• [ENTRIES SHOWN]:

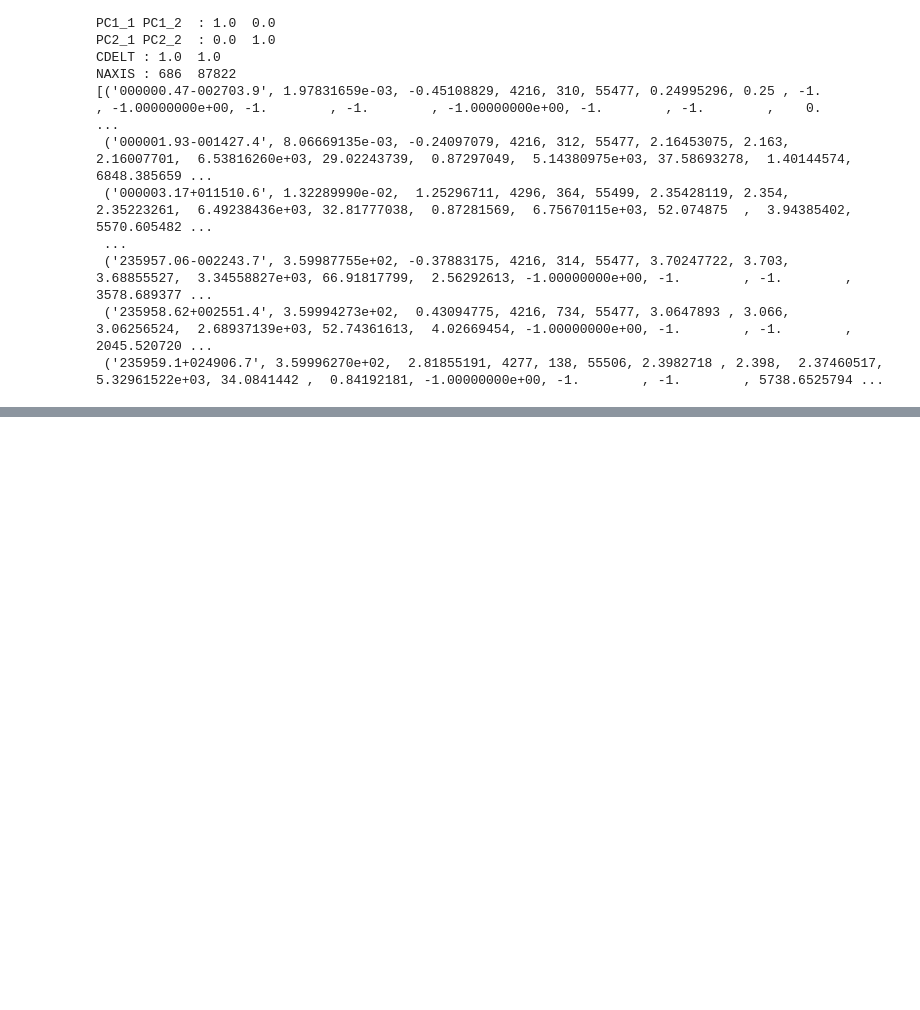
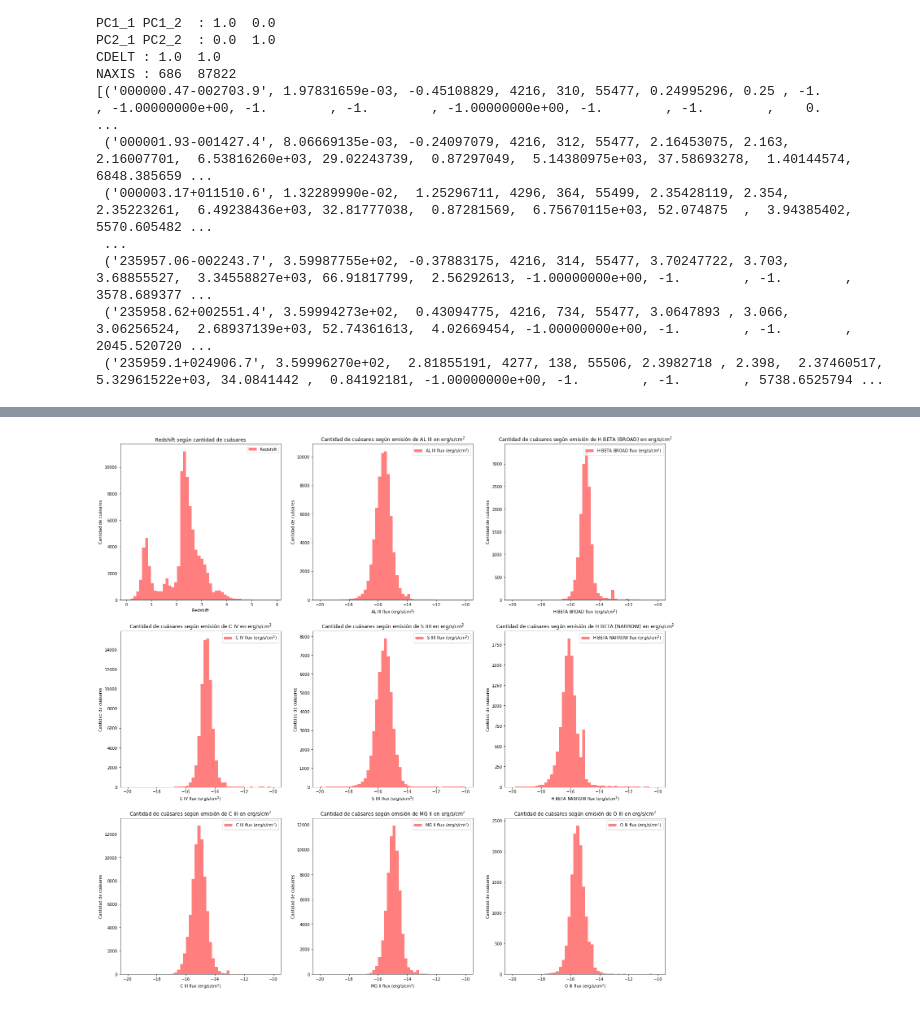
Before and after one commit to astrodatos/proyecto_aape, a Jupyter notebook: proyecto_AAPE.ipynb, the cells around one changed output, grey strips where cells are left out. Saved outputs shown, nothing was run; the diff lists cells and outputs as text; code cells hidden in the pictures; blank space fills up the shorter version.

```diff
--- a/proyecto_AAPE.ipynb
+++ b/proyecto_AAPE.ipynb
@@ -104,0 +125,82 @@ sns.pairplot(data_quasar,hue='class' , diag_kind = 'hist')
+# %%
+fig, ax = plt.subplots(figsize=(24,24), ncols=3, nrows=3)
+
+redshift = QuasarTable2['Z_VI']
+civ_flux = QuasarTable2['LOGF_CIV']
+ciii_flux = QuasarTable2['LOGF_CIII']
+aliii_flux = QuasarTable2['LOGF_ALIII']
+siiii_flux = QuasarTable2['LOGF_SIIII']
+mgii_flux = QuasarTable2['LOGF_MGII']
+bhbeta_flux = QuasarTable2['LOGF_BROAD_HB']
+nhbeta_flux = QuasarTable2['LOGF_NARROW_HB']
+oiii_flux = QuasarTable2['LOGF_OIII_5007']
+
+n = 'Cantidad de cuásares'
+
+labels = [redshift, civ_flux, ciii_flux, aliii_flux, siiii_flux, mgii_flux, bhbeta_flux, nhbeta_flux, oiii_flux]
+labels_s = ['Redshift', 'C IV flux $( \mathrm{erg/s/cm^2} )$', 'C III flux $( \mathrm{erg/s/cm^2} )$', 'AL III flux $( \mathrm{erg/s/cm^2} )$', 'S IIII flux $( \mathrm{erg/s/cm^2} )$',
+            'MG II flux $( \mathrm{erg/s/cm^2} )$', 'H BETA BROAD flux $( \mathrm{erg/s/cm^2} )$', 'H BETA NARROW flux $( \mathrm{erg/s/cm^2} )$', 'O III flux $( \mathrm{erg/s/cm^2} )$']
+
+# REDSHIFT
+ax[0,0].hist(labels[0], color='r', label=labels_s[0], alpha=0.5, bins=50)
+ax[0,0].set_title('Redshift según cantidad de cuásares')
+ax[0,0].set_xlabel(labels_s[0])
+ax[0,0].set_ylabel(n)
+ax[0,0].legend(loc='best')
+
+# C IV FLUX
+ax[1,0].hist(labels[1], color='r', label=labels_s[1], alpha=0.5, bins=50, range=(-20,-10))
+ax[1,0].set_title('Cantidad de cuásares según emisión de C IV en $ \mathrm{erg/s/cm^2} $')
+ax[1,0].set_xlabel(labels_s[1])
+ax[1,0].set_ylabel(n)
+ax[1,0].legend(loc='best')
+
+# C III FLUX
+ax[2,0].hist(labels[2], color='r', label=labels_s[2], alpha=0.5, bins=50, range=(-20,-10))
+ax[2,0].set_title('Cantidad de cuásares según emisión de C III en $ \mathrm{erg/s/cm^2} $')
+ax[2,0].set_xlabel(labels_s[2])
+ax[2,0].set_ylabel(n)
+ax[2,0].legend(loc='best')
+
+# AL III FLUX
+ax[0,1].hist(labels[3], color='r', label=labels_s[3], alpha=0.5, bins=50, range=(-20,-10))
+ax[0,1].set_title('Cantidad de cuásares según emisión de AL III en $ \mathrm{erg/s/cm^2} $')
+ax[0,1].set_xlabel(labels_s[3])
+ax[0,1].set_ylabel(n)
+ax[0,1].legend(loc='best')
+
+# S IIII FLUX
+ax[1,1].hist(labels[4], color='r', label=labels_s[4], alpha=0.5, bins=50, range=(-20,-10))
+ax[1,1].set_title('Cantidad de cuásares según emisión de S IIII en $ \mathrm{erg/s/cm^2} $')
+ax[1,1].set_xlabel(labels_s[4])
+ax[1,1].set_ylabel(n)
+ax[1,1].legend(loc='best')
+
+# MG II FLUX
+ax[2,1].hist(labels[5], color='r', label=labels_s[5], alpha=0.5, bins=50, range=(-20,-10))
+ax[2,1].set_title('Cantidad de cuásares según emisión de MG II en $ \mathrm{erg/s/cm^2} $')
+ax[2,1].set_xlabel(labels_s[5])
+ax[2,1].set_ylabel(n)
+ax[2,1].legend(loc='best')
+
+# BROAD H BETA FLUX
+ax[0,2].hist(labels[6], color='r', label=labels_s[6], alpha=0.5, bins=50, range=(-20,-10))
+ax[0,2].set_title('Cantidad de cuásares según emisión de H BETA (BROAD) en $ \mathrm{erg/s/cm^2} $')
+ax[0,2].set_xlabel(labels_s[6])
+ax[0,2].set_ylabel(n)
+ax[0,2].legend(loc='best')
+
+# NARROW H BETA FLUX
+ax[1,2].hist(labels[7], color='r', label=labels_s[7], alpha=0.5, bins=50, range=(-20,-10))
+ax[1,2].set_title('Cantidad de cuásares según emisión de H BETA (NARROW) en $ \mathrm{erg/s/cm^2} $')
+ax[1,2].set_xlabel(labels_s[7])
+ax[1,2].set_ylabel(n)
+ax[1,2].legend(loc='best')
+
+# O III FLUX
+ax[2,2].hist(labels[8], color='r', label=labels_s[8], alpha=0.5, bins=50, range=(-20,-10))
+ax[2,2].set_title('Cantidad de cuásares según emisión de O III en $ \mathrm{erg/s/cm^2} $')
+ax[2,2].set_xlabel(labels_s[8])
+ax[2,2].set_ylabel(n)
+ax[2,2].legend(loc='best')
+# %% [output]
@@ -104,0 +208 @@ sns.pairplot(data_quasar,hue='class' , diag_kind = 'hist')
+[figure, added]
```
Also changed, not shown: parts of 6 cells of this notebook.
...
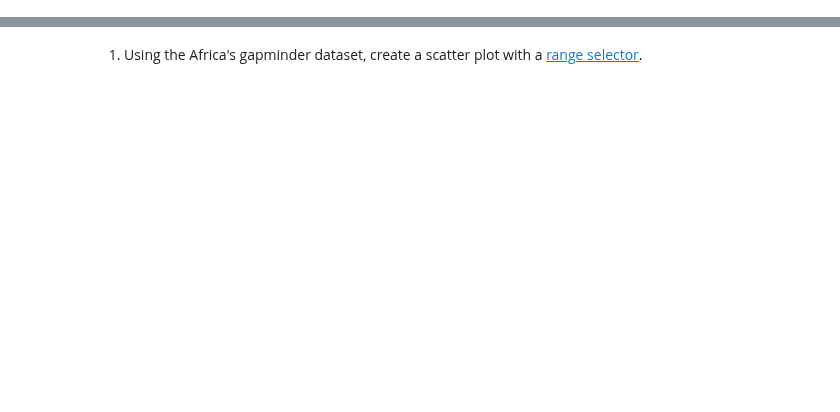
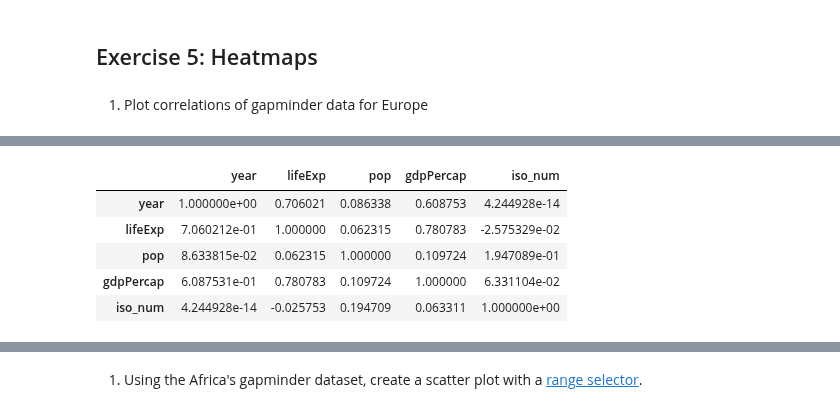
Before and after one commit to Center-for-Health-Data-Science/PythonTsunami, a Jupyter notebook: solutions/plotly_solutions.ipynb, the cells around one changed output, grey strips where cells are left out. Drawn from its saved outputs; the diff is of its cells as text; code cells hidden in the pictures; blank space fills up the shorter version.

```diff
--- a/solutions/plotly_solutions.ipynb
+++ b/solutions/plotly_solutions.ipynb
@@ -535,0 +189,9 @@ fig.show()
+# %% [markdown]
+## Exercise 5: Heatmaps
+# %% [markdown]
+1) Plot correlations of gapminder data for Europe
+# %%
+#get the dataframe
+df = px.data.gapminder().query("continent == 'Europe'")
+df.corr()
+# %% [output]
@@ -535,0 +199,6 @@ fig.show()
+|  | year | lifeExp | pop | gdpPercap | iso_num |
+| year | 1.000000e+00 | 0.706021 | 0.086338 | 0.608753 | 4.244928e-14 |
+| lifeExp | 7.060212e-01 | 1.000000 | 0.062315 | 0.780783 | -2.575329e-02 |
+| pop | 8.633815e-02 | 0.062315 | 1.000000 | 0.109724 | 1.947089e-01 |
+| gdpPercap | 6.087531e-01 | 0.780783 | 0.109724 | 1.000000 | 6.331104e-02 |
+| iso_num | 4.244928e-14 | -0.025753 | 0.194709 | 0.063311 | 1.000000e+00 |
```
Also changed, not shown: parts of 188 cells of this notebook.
---
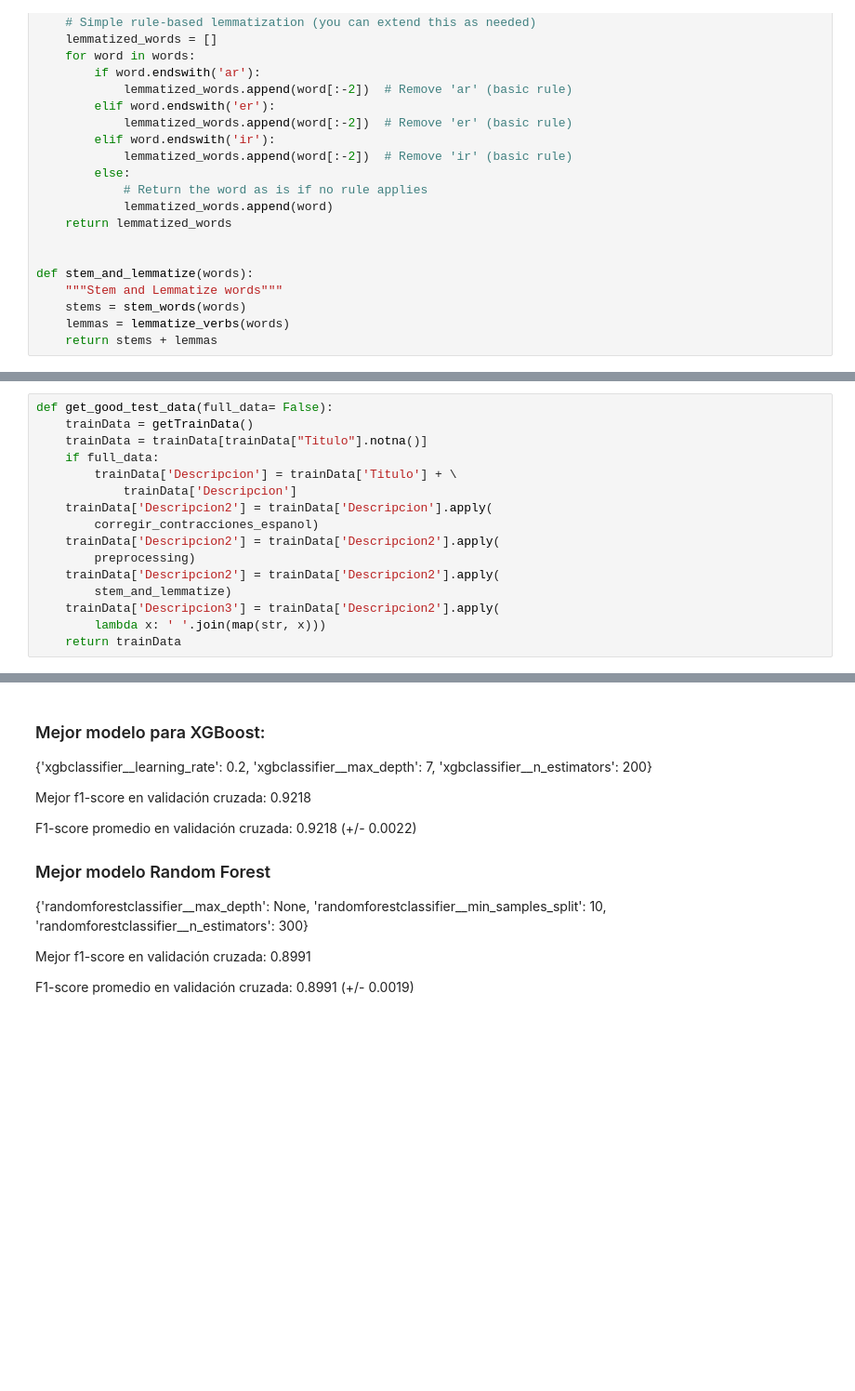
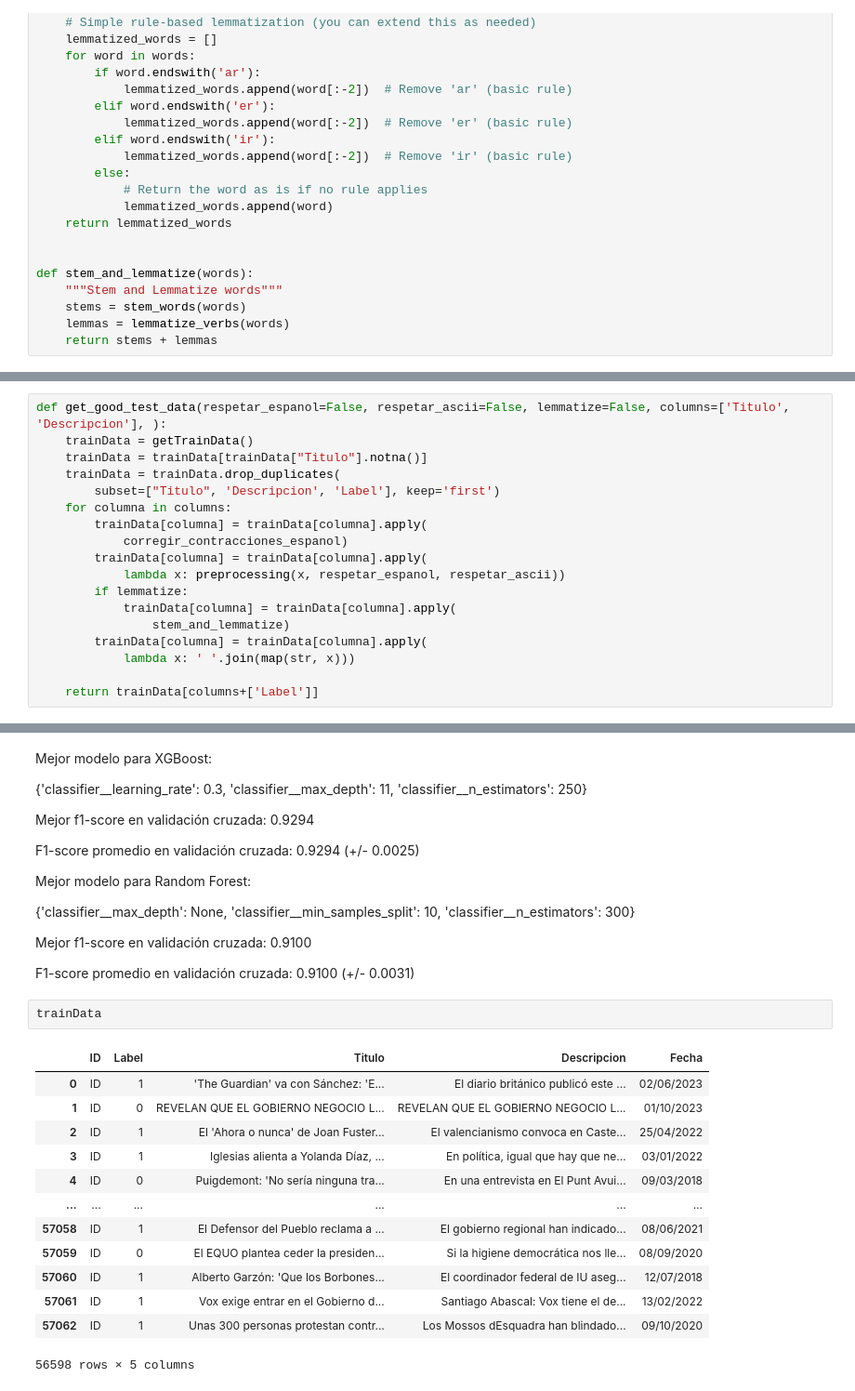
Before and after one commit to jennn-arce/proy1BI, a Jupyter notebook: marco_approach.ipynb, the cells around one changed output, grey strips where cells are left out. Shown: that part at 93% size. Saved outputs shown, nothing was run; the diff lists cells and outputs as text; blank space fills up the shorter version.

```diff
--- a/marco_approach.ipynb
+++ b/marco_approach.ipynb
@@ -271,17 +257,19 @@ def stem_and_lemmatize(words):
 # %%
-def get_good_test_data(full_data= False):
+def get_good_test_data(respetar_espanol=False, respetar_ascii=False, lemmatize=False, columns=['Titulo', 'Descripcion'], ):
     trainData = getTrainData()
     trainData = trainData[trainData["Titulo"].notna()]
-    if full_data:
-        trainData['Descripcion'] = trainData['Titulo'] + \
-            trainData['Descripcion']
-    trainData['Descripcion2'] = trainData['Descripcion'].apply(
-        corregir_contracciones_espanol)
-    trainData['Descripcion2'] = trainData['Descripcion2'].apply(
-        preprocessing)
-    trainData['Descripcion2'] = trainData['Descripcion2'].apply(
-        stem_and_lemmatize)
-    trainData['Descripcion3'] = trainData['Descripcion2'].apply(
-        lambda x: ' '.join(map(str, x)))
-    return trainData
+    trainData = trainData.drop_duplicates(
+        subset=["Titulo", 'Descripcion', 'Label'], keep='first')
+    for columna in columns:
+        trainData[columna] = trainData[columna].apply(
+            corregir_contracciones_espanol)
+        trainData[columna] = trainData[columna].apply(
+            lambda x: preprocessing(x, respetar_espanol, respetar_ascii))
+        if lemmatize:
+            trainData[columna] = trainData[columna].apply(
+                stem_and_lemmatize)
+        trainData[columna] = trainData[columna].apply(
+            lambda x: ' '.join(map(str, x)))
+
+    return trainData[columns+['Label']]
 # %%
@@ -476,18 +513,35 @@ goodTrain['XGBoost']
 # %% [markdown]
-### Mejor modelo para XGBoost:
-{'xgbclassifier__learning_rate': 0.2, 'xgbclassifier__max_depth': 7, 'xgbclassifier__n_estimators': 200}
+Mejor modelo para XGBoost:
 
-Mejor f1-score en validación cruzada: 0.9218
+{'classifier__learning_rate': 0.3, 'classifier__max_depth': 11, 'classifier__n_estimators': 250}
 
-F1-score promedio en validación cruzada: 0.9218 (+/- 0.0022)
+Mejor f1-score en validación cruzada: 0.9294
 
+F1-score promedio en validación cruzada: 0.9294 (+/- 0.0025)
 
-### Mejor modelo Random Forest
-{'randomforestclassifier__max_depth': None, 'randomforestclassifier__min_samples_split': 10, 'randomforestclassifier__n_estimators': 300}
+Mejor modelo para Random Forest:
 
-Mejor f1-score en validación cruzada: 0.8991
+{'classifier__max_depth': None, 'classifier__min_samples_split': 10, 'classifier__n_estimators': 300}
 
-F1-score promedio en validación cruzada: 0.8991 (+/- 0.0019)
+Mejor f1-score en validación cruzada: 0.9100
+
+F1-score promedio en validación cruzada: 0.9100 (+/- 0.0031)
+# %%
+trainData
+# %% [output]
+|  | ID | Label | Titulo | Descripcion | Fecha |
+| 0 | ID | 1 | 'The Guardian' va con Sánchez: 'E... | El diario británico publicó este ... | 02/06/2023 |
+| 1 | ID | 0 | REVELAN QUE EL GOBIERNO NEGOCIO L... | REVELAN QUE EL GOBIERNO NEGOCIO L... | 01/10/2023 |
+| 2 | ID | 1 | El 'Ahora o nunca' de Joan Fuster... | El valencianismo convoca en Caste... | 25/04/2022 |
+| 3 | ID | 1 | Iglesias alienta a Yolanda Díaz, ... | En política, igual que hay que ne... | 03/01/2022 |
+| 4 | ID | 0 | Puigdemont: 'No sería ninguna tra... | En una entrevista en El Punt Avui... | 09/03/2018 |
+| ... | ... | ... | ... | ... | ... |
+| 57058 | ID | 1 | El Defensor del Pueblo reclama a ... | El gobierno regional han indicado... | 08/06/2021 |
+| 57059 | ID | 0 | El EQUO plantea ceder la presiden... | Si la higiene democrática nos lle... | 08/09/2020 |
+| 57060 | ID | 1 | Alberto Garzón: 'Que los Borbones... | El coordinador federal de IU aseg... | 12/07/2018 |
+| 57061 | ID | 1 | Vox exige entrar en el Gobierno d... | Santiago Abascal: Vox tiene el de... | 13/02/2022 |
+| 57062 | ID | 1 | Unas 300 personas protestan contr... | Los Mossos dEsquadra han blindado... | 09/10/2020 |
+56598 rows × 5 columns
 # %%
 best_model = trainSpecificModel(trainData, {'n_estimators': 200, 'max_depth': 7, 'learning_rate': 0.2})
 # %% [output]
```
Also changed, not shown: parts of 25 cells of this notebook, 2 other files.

• [WHAT TO WORK ON]: Match on "cuásares" and copy out every line of the entries that contains it.

• [RESULT BELOW]:
+n = 'Cantidad de cuásares'
+ax[0,0].set_title('Redshift según cantidad de cuásares')
+ax[1,0].set_title('Cantidad de cuásares según emisión de C IV en $ \mathrm{erg/s/cm^2} $')
+ax[2,0].set_title('Cantidad de cuásares según emisión de C III en $ \mathrm{erg/s/cm^2} $')
+ax[0,1].set_title('Cantidad de cuásares según emisión de AL III en $ \mathrm{erg/s/cm^2} $')
+ax[1,1].set_title('Cantidad de cuásares según emisión de S IIII en $ \mathrm{erg/s/cm^2} $')
+ax[2,1].set_title('Cantidad de cuásares según emisión de MG II en $ \mathrm{erg/s/cm^2} $')
+ax[0,2].set_title('Cantidad de cuásares según emisión de H BETA (BROAD) en $ \mathrm{erg/s/cm^2} $')
+ax[1,2].set_title('Cantidad de cuásares según emisión de H BETA (NARROW) en $ \mathrm{erg/s/cm^2} $')
+ax[2,2].set_title('Cantidad de cuásares según emisión de O III en $ \mathrm{erg/s/cm^2} $')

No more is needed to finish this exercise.